(25°C) in the light (1000 Amo[ s ' m -2 PPFD, incandescent light) or in the dark for up to 2 h. Humidified compressed air was continuously flushed (50 mlmin- l) through the sample flask into tubes containing 5% (w/v) NaOH solution to trap CO2. At the end of the feeding period, the buffer was recovered and samples were killed in liquid nitrogen and stored at - 20°C.
[1,4-14C]Succinate (152 nmol succinate, 2.93 x 106 dpm) was continuously supplied to darkened or illuminated slices. [2- 14C]Acetate (84 nmol acetate, 7.13 x 106 dpm) was supplied to samples for 20 min in the dark. After that time the feeding solution was removed, and the slices were rinsed with buffer solution and resuspended in 3 ml of fresh buffer for a chase period in the light or dark. During the chase period, the buffer was recovered, and the samples were killed in liquid nitrogen.
[1,4-14C]Succinate (8.8 mCi-mmol-1) and [2-14C]acetate (38.7 mCi mmol- 1) were purchased from New England Nuclear (Can- ada) Ltd. (Montreal, Que). Succinate was purified before use by ion exchange chromatography as described below. Sample Extraction and Fractionation. The frozen slices were

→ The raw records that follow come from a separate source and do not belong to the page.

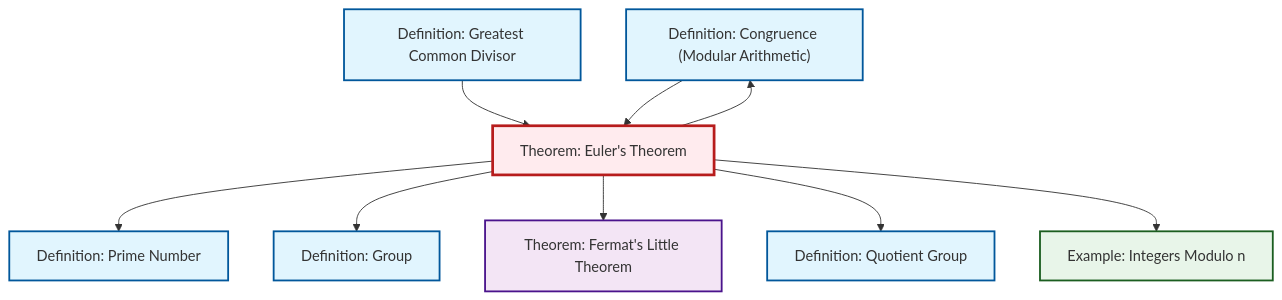
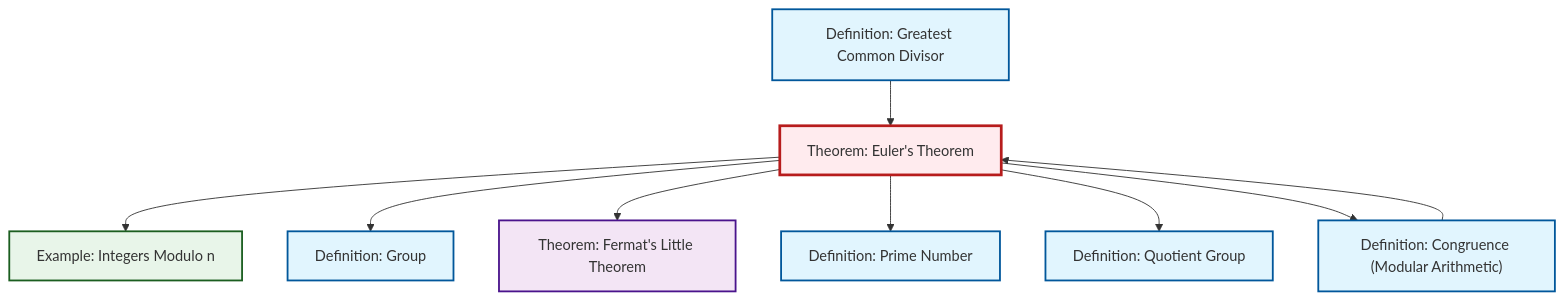
The diagram in content/en/number-theory/thm-euler.qmd (RK0429/ModernMath), drawn with Mermaid before and after one commit. The commit also changed other lines of this file and 597 other files, not shown here.

````diff
--- a/content/en/number-theory/thm-euler.qmd
+++ b/content/en/number-theory/thm-euler.qmd
@@ -53,33 +53,33 @@
 ```{mermaid}
 %%| fig-cap: "Local dependency graph"
 graph TD
     classDef definition fill:#e1f5fe,stroke:#01579b,stroke-width:2px
     classDef theorem fill:#f3e5f5,stroke:#4a148c,stroke-width:2px
     classDef axiom fill:#fff3e0,stroke:#e65100,stroke-width:2px
     classDef example fill:#e8f5e9,stroke:#1b5e20,stroke-width:2px
     classDef current fill:#ffebee,stroke:#b71c1c,stroke-width:3px
+    ex-quotient-integers-mod-n["Example: Integers Modulo n"]:::example
+    thm-euler["Theorem: Euler's Theorem"]:::theorem
+    def-gcd["Definition: Greatest Common Divisor"]:::definition
+    def-congruence["Definition: Congruence (Modular Arithmetic)"]:::definition
+    thm-fermat-little["Theorem: Fermat's Little Theorem"]:::theorem
+    def-quotient-group["Definition: Quotient Group"]:::definition
     def-prime["Definition: Prime Number"]:::definition
-    def-quotient-group["Definition: Quotient Group"]:::definition
-    def-congruence["Definition: Congruence (Modular Arithmetic)"]:::definition
-    thm-euler["Theorem: Euler's Theorem"]:::theorem
     def-group["Definition: Group"]:::definition
-    def-gcd["Definition: Greatest Common Divisor"]:::definition
-    thm-fermat-little["Theorem: Fermat's Little Theorem"]:::theorem
-    ex-quotient-integers-mod-n["Example: Integers Modulo n"]:::example
-    thm-euler --> def-prime
+    def-congruence --> thm-euler
+    thm-euler --> ex-quotient-integers-mod-n
     def-gcd --> thm-euler
     thm-euler --> def-group
     thm-euler --> thm-fermat-little
-    def-congruence --> thm-euler
+    thm-euler --> def-prime
     thm-euler --> def-quotient-group
     thm-euler --> def-congruence
-    thm-euler --> ex-quotient-integers-mod-n
     class thm-euler current
+    click ex-quotient-integers-mod-n "ex-quotient-integers-mod-n.html" "Go to Integers Modulo n example"
+    click def-gcd "def-gcd.html" "Go to Greatest Common Divisor definition"
+    click def-congruence "def-congruence.html" "Go to Congruence (Modular Arithmetic) definition"
+    click thm-fermat-little "thm-fermat-little.html" "Go to Fermat's Little Theorem theorem"
+    click def-quotient-group "def-quotient-group.html" "Go to Quotient Group definition"
     click def-prime "def-prime.html" "Go to Prime Number definition"
-    click def-quotient-group "def-quotient-group.html" "Go to Quotient Group definition"
-    click def-congruence "def-congruence.html" "Go to Congruence (Modular Arithmetic) definition"
     click def-group "def-group.html" "Go to Group definition"
-    click def-gcd "def-gcd.html" "Go to Greatest Common Divisor definition"
-    click thm-fermat-little "thm-fermat-little.html" "Go to Fermat's Little Theorem theorem"
-    click ex-quotient-integers-mod-n "ex-quotient-integers-mod-n.html" "Go to Integers Modulo n example"
 ```
````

extracted (13) in 2 ml of MCW (12:5:3, v/v/v) by grinding in a glass tissue homogenizer. Insoluble material was removed by centrifugation and extracted a further four times with 2 ml of MCW. The combined supernatants were partitioned into a chlo- roform and an aqueous-methanol fraction. The latter was dried in a rotary evaporator at 35°C under vacuum. Aliquots from the chloroform layer were dried in an air stream. The water-soluble extract was fractionated using ion exchange

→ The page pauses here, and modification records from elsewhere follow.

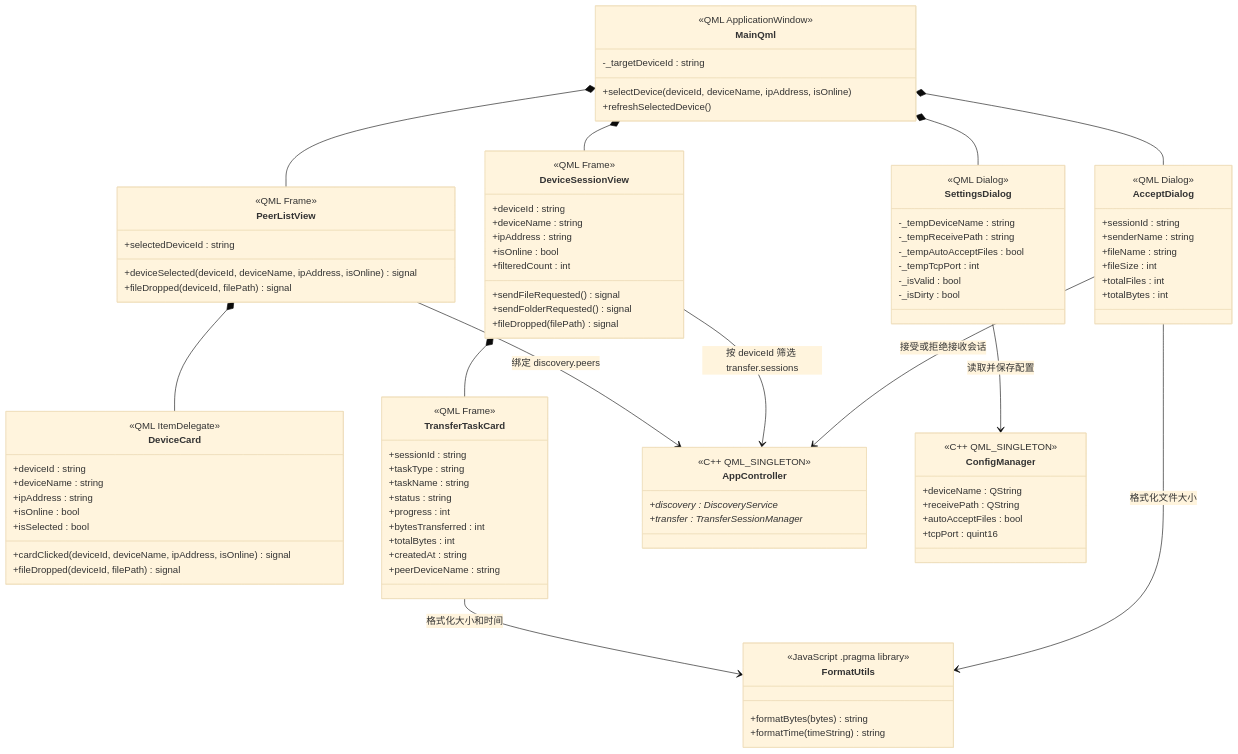
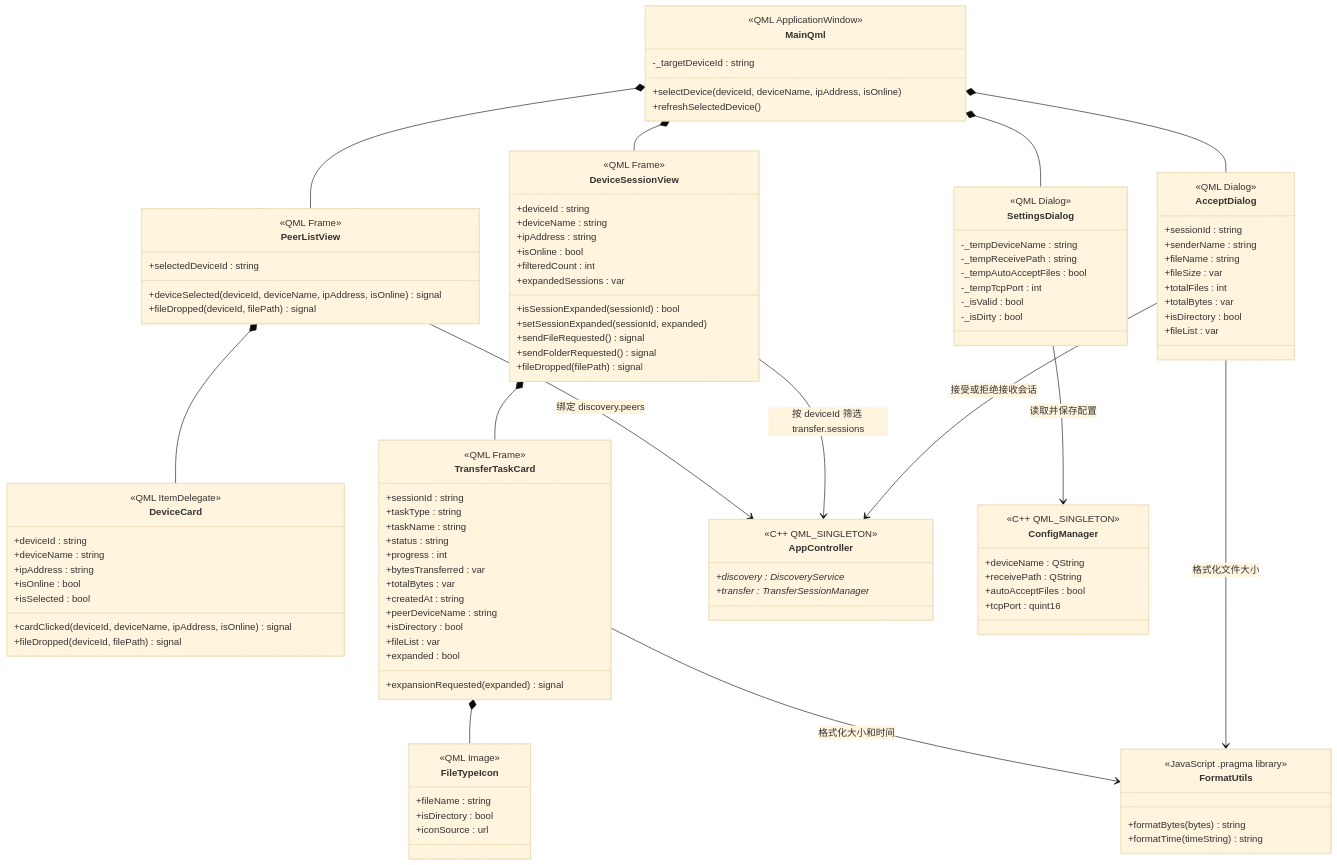
The fourth of 5 diagrams in doc/diagrams/class-diagram.md (Gsheep0729/GridYard), drawn with Mermaid (base theme) before and after one commit. The commit also changed other lines of this file and 25 other files, not shown here.

```diff
--- a/doc/diagrams/class-diagram.md
+++ b/doc/diagrams/class-diagram.md
@@ -339,6 +341,9 @@
         +ipAddress : string
         +isOnline : bool
         +filteredCount : int
+        +expandedSessions : var
+        +isSessionExpanded(sessionId) bool
+        +setSessionExpanded(sessionId, expanded)
         +sendFileRequested() signal
         +sendFolderRequested() signal
         +fileDropped(filePath) signal
@@ -351,10 +356,21 @@
         +taskName : string
         +status : string
         +progress : int
-        +bytesTransferred : int
-        +totalBytes : int
+        +bytesTransferred : var
+        +totalBytes : var
         +createdAt : string
         +peerDeviceName : string
+        +isDirectory : bool
+        +fileList : var
+        +expanded : bool
+        +expansionRequested(expanded) signal
+    }
+
+    class FileTypeIcon {
+        <<QML Image>>
+        +fileName : string
+        +isDirectory : bool
+        +iconSource : url
     }
 
     class FormatUtils {
@@ -378,9 +394,11 @@
         +sessionId : string
         +senderName : string
         +fileName : string
-        +fileSize : int
+        +fileSize : var
         +totalFiles : int
-        +totalBytes : int
+        +totalBytes : var
+        +isDirectory : bool
+        +fileList : var
     }
 
     class AppController {
@@ -403,6 +421,7 @@
     MainQml *-- AcceptDialog
     PeerListView *-- DeviceCard
     DeviceSessionView *-- TransferTaskCard
+    TransferTaskCard *-- FileTypeIcon
     TransferTaskCard --> FormatUtils : 格式化大小和时间
     AcceptDialog --> FormatUtils : 格式化文件大小
     PeerListView --> AppController : 绑定 discovery.peers
```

resins (1). Polypropylene Econocolumns (Bio-Rad Laboratories, Richmond, CA) containing 1 cm3 of AG50-X8 (hydrogen form, 100-200 mesh) and AG1-X8 (formate form, 100-200 mesh) were prepared, and the extract was applied to the upper column (con- taining AG50 resin). The neutral fraction was eluted with 10 ml of water, the basic fraction (from the AG50 resin) with 10 ml of 2 N NH40H, and the acid I and acid II fractions (from the AG1 resin) with 10 ml of 11.7 N formic acid and 2 N HCl, respectively. All eluates were dried in an air stream at 35°C. The volume of formic acid was selected to elute trans-aconitate completely (and all other TCAC organic acids except cis-aconitate). cis-Aconitate and other more tightly bound compounds (e.g. sugar bisphos- phates) were eluted in the acid II fraction. The neutral fraction (mainly sugars) was analyzed by paper

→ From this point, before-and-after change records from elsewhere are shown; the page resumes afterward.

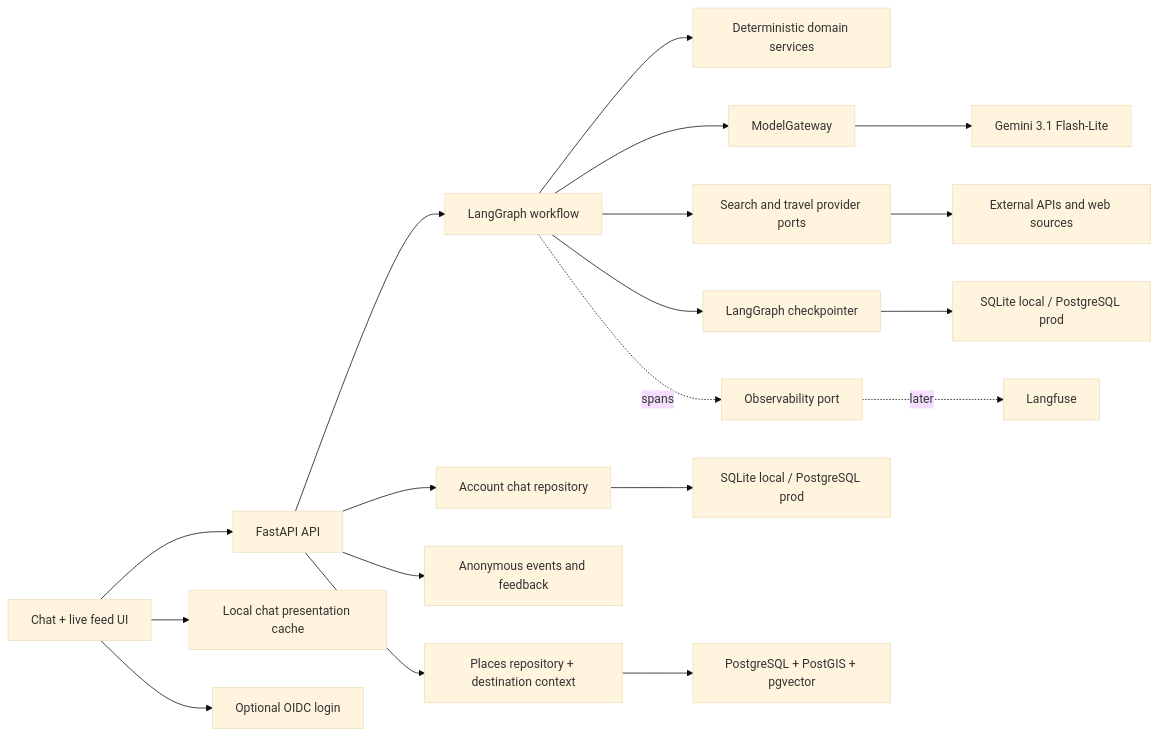
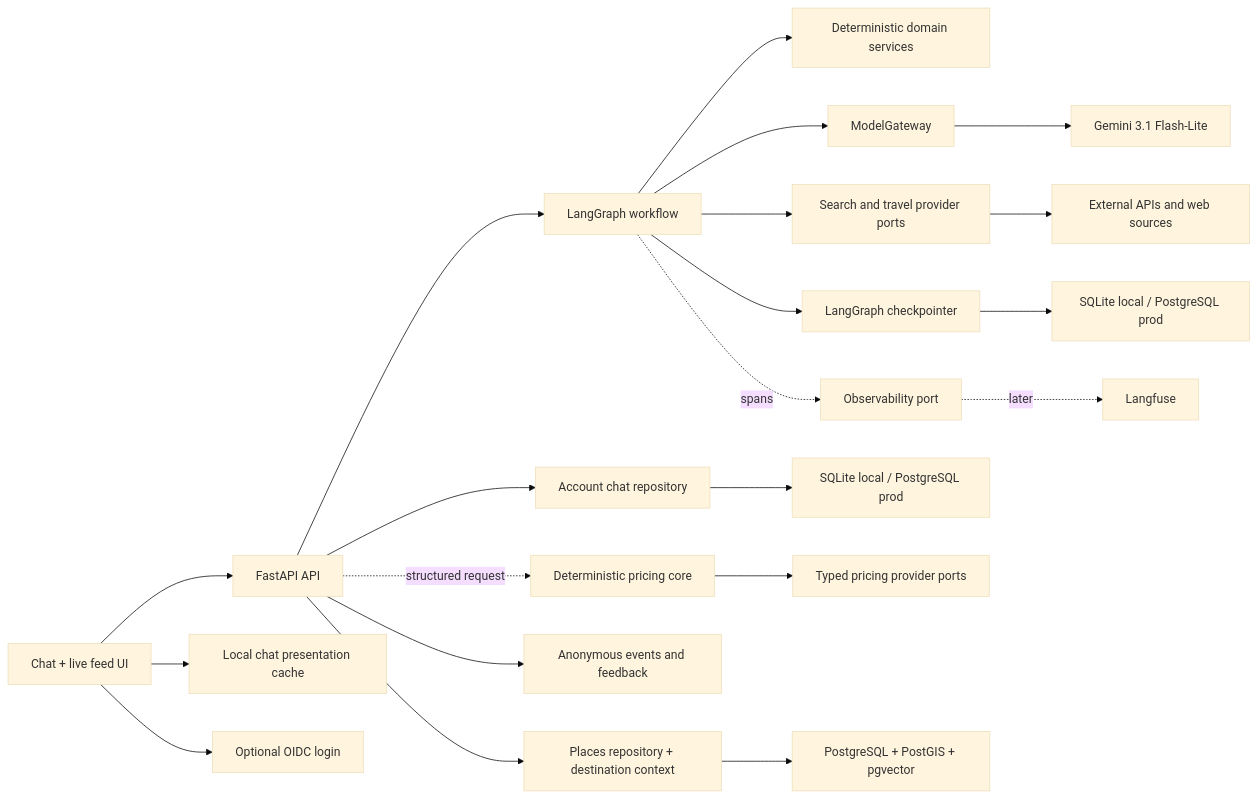
One commit to yaroslavlikh/travel-helper changed the first of 2 diagrams in docs/architecture.md. Above: the diagram before and after it, drawn with Mermaid (base theme). The commit also changed other lines of this file and 14 other files, not shown here.

Commit message:
feat(pricing): add deterministic scenario core

````diff
--- a/docs/architecture.md
+++ b/docs/architecture.md
@@ -9,21 +9,23 @@
 ```mermaid
 flowchart LR
     UI["Chat + live feed UI"] --> API["FastAPI API"]
     UI --> LOCAL["Local chat presentation cache"]
     UI --> AUTH["Optional OIDC login"]
     API --> GRAPH["LangGraph workflow"]
     API --> ACCOUNTS["Account chat repository"]
     GRAPH --> DOMAIN["Deterministic domain services"]
     GRAPH --> AI["ModelGateway"]
     GRAPH --> PROVIDERS["Search and travel provider ports"]
+    API -. structured request .-> PRICING["Deterministic pricing core"]
+    PRICING --> PRICEPORTS["Typed pricing provider ports"]
     GRAPH --> CP["LangGraph checkpointer"]
     API --> EVENTS["Anonymous events and feedback"]
     API --> PLACES["Places repository + destination context"]
     GRAPH -. spans .-> OBS["Observability port"]
     AI --> LLM["Gemini 3.1 Flash-Lite"]
     PROVIDERS --> WEB["External APIs and web sources"]
     CP --> DB["SQLite local / PostgreSQL prod"]
     ACCOUNTS --> ADB["SQLite local / PostgreSQL prod"]
     PLACES --> PG["PostgreSQL + PostGIS + pgvector"]
     OBS -. later .-> LF["Langfuse"]
 ```
````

chromatography (1). After autoradiography, sugars were local- ized on the chromatogram by spraying with 0.1 M o-anisidine, 0.1 M phthalic acid in 95% ethanol and heating at 110°C for 10 min. Amino acids were separated using a Beckman model 120B analyzer (55 cm column, Wl resin eluted with lithium buffers). The column effluent was passed directly to a fraction collector and the radioactivity profile was determined. Peak fractions were combined, dried by rotary evaporation, and redissolved in water prior to scintillation counting. Amino acids were resolved up to alanine, and the others (including the basic amino acids) were recovered with 0.3 M LiOH and are referred to as residual amino acids.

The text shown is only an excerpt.